The title of the lecture was ‘Is Shakespeare Chinese?’ Mr Doran has been overseeing the RSC’s first tour of China, with its King and Country production on show at Beijing, Shanghai and Hong Kong. It sees Henry V, Richard II and Henry IV Parts I & II performed together for the very first time under the banner King and Country to launch the RSC’s celebrations of the 400th anniversary year of Shakespeare’s death, having started at the Barbican.
And the opening night in Beijing proved to Mr Doran that Shakespeare is relevant today and to everybody.
“It was living proof of Shakespeare’s genius unfolding before my very ears and eyes,” he said. “That first night proved that Shakespeare is Chinese. You don’t have to make him relevant… he just is.”
In his plays are lines that still echo today.
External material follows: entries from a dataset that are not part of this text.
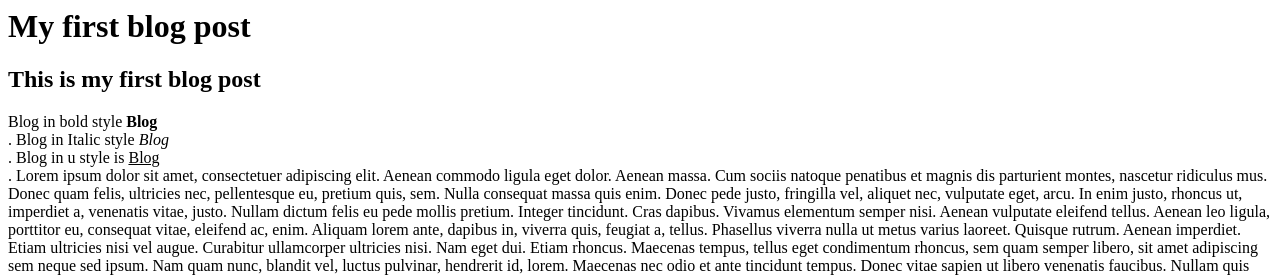
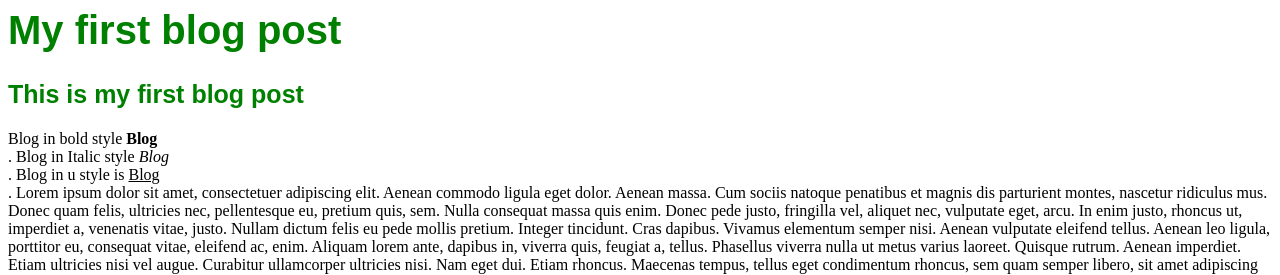
Before and after one commit to nulkhaliq/my-first-blog-post, a plain HTML site: page index.html in a window 1280 px wide. Shown: the top 275 px of the page. Drawn offline with Linux system fonts and the light colour scheme.

Commit message:
added style.css file

```diff
--- a/index.html
+++ b/index.html
@@ -2,6 +2,7 @@
 <html>
     <head>
     <title>My first blog post</title>
+        <link rel="stylesheet" type="text/css" href="style.css">
     </head>
 
     <body>
@@ -13,6 +14,7 @@
         </p>
         <img src="logo.png" alt="HTML LOGO">
         <a href="https://www.udemy.com/"target="_blank">link to udemy</a>
+        <a href="logo.png" target="_blank">HTML LOGO</a>
         <h2>HTML is a good course</h2>
          <p>
             Lorem ipsum dolor sit amet, consectetuer adipiscing elit. Aenean commodo ligula eget dolor. Aenean massa. Cum sociis natoque penatibus et magnis dis parturient montes, nascetur ridiculus mus. Donec quam felis, ultricies nec, pellentesque eu, pretium quis, sem. Nulla consequat massa quis enim. Donec pede justo, fringilla vel, aliquet nec, vulputate eget, arcu. In enim justo, rhoncus ut, imperdiet a, venenatis vitae, justo. Nullam dictum felis eu pede mollis pretium. Integer tincidunt. Cras dapibus. Vivamus elementum semper nisi. Aenean vulputate eleifend tellus. Aenean leo ligula, porttitor eu, consequat vitae, eleifend ac, enim. Aliquam lorem ante, dapibus in, viverra quis, feugiat a, tellus. Phasellus viverra nulla ut metus varius laoreet. Quisque rutrum. Aenean imperdiet. Etiam ultricies nisi vel augue. Curabitur ullamcorper ultricies nisi. Nam eget dui. Etiam rhoncus. Maecenas tempus, tellus eget condimentum rhoncus, sem quam semper libero, sit amet adipiscing sem neque sed ipsum. Nam quam nunc, blandit vel, luctus pulvinar, hendrerit id, lorem. Maecenas nec odio et ante tincidunt tempus. Donec vitae sapien ut libero venenatis faucibus. Nullam quis ante. Etiam sit amet orci eget eros faucibus tinc
--- /dev/null
+++ b/style.css
@@ -0,0 +1,11 @@
+h1, h2 {
+    color: green;
+    font-family: helvhetica Neue, Arial;
+}
+
+h1 {
+    font-size: 40px;
+}
+h2 {
+    font-size: 25px;
+}
```
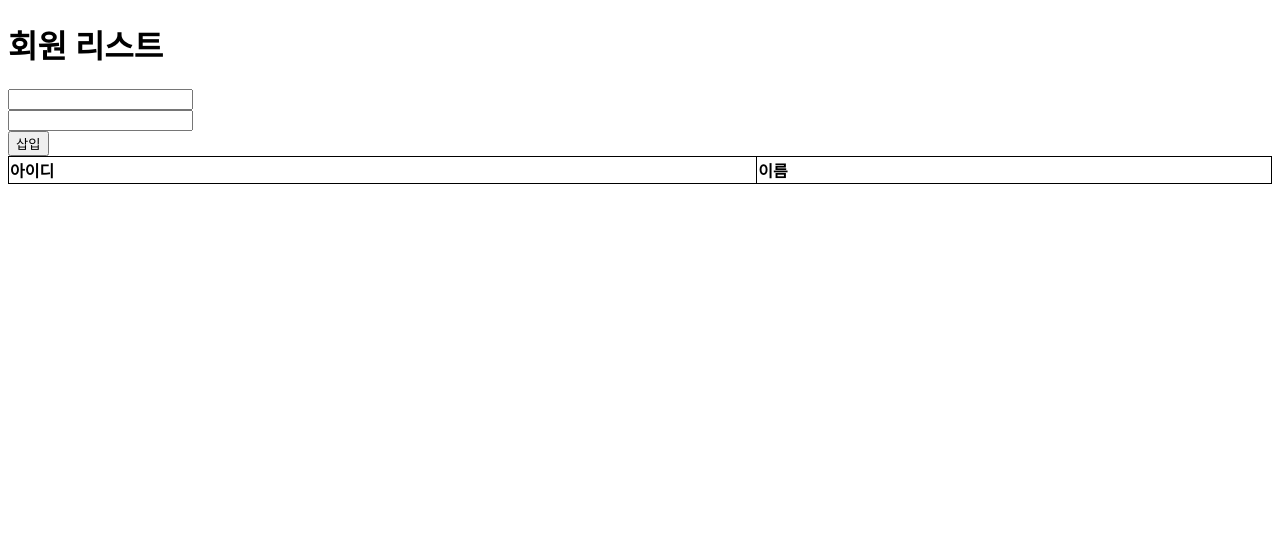
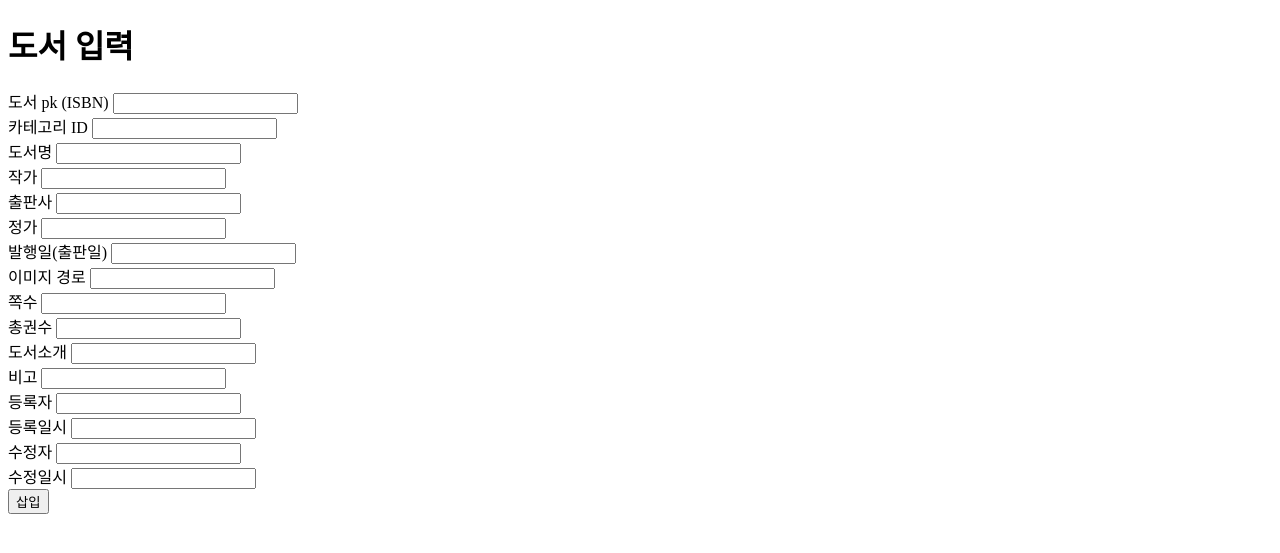
Before and after one commit to kauksy/playgroundDev, a Spring Boot app: page /makebookform in a window 1280 px wide. Shown: the top 553 px of the page. Run offline with Spring Boot 4, Linux system fonts and the light colour scheme; lists and menus that the app fills with data are empty.

Commit message:
[bookstore2] 책 데이터 삽입 프론트 생성

```diff
--- a/bookstore2/src/main/java/com/play/jcslib/bookstore2/controller/BookController.java
+++ b/bookstore2/src/main/java/com/play/jcslib/bookstore2/controller/BookController.java
@@ -40,6 +40,12 @@ public class BookController {
         return "book/makebookform";
     }
 
+    @RequestMapping(value= "/insertform")
+    public String insertform(Model model){
+        // List<BookVo> insertBookList = bookService.insertBook();
+        // return "book/makebookform";
+        return "book/index";
+    }
 
 
 }
--- a/bookstore2/src/main/resources/templates/book/makebookform.html
+++ b/bookstore2/src/main/resources/templates/book/makebookform.html
@@ -23,27 +23,28 @@
 <title>Insert title here</title>
 	</head>
 <body>
-	<h1>회원 리스트</h1>
+	<h1>도서 입력</h1>
+	<form method="post" action="/insertbook"> <!-- form으로 하거나, ajax로하거나/ form은 name으로 넘어간다.-->
+		도서 pk (ISBN) <input type="text" name="book_id"><br>
+		카테고리 ID <input type="text" name="cat_id"><br>
+		도서명 <input type="text" name="book_nm"><br>
+		작가 <input type="text" name="author_id"><br>
+		출판사 <input type="text" name="pb_id"><br>
+		정가 <input type="number" name="price"><br>
+		발행일(출판일) <input type="text" name="pb_date"><br>
+		이미지 경로 <input type="text" name="book_img"><br>
+		쪽수 <input type="text" name="pages"><br>
+		총권수 <input type="text" name="volume"><br>
+		도서소개 <input type="text" name="book_intro"><br>
+		비고 <input type="text" name="rmk"><br>
+		등록자 <input type="text" name="rgr_id"><br>
+		등록일시 <input type="text" name="rgr_dtti"><br>
+		수정자 <input type="text" name="ch_id"><br>
+		수정일시 <input type="text" name="ch_dtti"><br>
 
-	<table>
-		<thead>
-			<tr>
-				<th>아이디</th>
-				<th>이름</th>
-			</tr>
-		</thead>
-		<form method="post" action="/insertbook"> <!-- form으로 하거나, ajax로하거나/ form은 name으로 넘어간다.-->
-			<input type="text" name="bookid"><br>
-			<input type="text" name="bookname"><br>
-			<!-- <button type="button" onclick="location.href='/insertform'">삽입</button> -->
-			<button type="submit" >삽입</button>
-		</form>
-		<tbody>
-			<tr th:each="bookItem : ${bookList}"> <!-- Controller에 붙는애-->
-				<td><span th:text="${bookItem.id}"></span></td>
-				<td><span th:text="${bookItem.name}"></span></td>
-			</tr>
-		</tbody>
-	</table>
+		<!-- <button type="button" onclick="location.href='/insertform'">삽입</button> -->
+		<button type="submit" onclick="location.href='/insertform'">삽입</button>
+	</form>
+
 </body>
 </html>
```
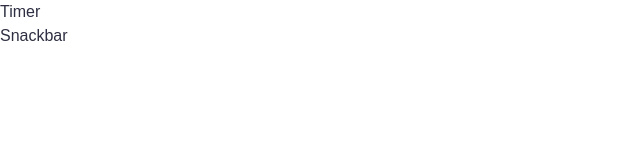
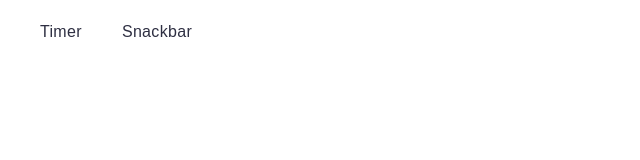
Before and after one commit to Fedorova-Valentina/goit-js-hw-10, a website built with Vite: page src/index.html in a window 1280 px wide. Shown: the whole page, without its empty margins (0-640 px from the left). Built offline with nearby package versions, Linux system fonts and the light colour scheme.

Commit message:
add all files

```diff
--- a/src/index.html
+++ b/src/index.html
@@ -8,13 +8,24 @@
     <link rel="stylesheet" href="./css/styles.css" />
   </head>
   <body>
-    <ul>
-      <li>
-        <a href="1-timer.html">Timer</a>
-      </li>
-      <li>
-        <a href="2-snackbar.html">Snackbar</a>
-      </li>
-    </ul>
+    <header class="header">
+      <div class="container">
+        <nav class="nav">
+          <ul class="nav-list">
+            <li class="nav-item">
+              <a class="nav-link {=$highlight-act}" href="./1-timer.html"
+                >Timer</a
+              >
+            </li>
+            <li class="nav-item">
+              <a class="nav-link {=$highlight-curr}" href="./2-snackbar.html"
+                >Snackbar</a
+              >
+            </li>
+          </ul>
+        </nav>
+      </div>
+    </header>
+    <main></main>
   </body>
 </html>
```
When Mr Doran directed King John in 2001 on the day 9/11 struck in New York, just after the North Tower collapsed it said “vast confusion waits as doth a raven on a sick-fallen beast’.
“That is what we all felt that - vast confusion waited on the world,” said Mr Doran as he pointed out that Shakespeare’s society nearly had its own 9/11 with the failed gunpowder plot nearly blowing up the entire royal family on 5/11 in 1605."
Hosted by David Dimbleby, with his brother Jonathan and sister Sally in the audience along with many of his family, the Richard Dimbleby Lecture was founded in memory of his father, the BBC broadcaster who died 50 years ago, and has been delivered almost every year since 1972. It has featured a host of prominent figures including Bill Gates, Sir Terry Pratchett, Prince Charles and Bill Clinton, while Martha Lane-Fox, who delivered the lecture in 2015, was in attendance.
In front of BBC Director General Tony Hall, who gave a spech at the end thanking Mr Doran and WBS, along with a host of names from the arts and acting world, including actors David Suchet and Hugh Quarshie, Mr Doran added: "Shakespeare is for today and for everyone... As his friend Ben Johnson said 'he was not for an age but for all time'. As Shakespeare roars into his fifth century that assertion seems pretty indisputable."